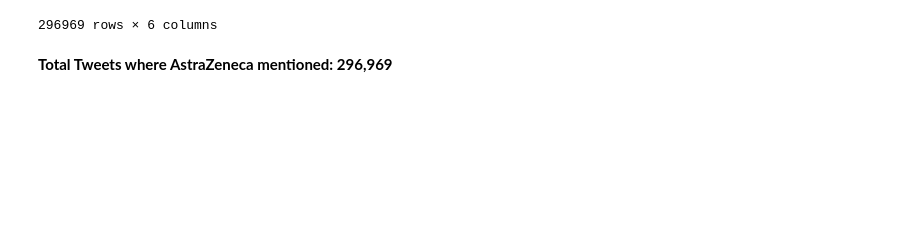
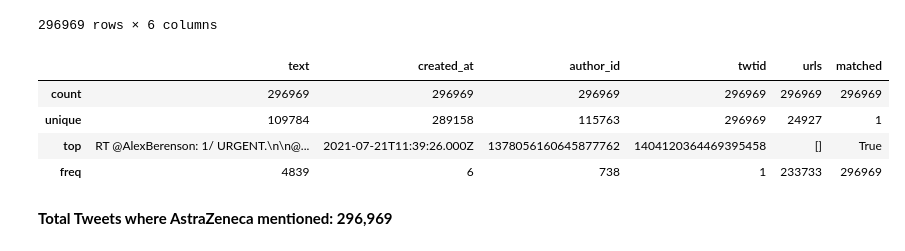
Before and after one commit to qcri/Vaccine_Disinfo, a Jupyter notebook: NEW/notebooks/VAERS_data/Twitter_Data_Analysis.ipynb, the cells around one changed output. Saved outputs shown, nothing was run; the diff lists cells and outputs as text; code cells hidden in the pictures; blank space fills up the shorter version.

```diff
--- a/NEW/notebooks/VAERS_data/Twitter_Data_Analysis.ipynb
+++ b/NEW/notebooks/VAERS_data/Twitter_Data_Analysis.ipynb
@@ -163,6 +171,14 @@ dffinal_results
 | 296967 | @latimes Check the VAERS for COVI... | 2021-01-01T00:59:34.000Z | 92691651 | 1344810463683461120 | [https://www.medalerts.org/vaersd... | True |
 | 296968 | @Reuters From #CoronaVaccine Chec... | 2021-01-01T00:54:48.000Z | 204176104 | 1344809262091038726 | [] | True |
 296969 rows × 6 columns
+# %%
+dffinal_results.describe()
+# %% [output]
+|  | text | created_at | author_id | twtid | urls | matched |
+| count | 296969 | 296969 | 296969 | 296969 | 296969 | 296969 |
+| unique | 109784 | 289158 | 115763 | 296969 | 24927 | 1 |
+| top | RT @AlexBerenson: 1/ URGENT.\n\n@... | 2021-07-21T11:39:26.000Z | 1378056160645877762 | 1404120364469395458 | [] | True |
+| freq | 4839 | 6 | 738 | 1 | 233733 | 296969 |
 # %% [markdown]
 __Total Tweets where AstraZeneca mentioned: 296,969__
 # %%
```
Also changed, not shown: parts of 1 cell of this notebook.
--------------------------------
#### PROBLEM STATEMENT
Select all lines in the listing that include the word "True".

#### YOUR RESPONSE
 | 296967 | @latimes Check the VAERS for COVI... | 2021-01-01T00:59:34.000Z | 92691651 | 1344810463683461120 | [https://www.medalerts.org/vaersd... | True |
 | 296968 | @Reuters From #CoronaVaccine Chec... | 2021-01-01T00:54:48.000Z | 204176104 | 1344809262091038726 | [] | True |
+| top | RT @AlexBerenson: 1/ URGENT.\n\n@... | 2021-07-21T11:39:26.000Z | 1378056160645877762 | 1404120364469395458 | [] | True |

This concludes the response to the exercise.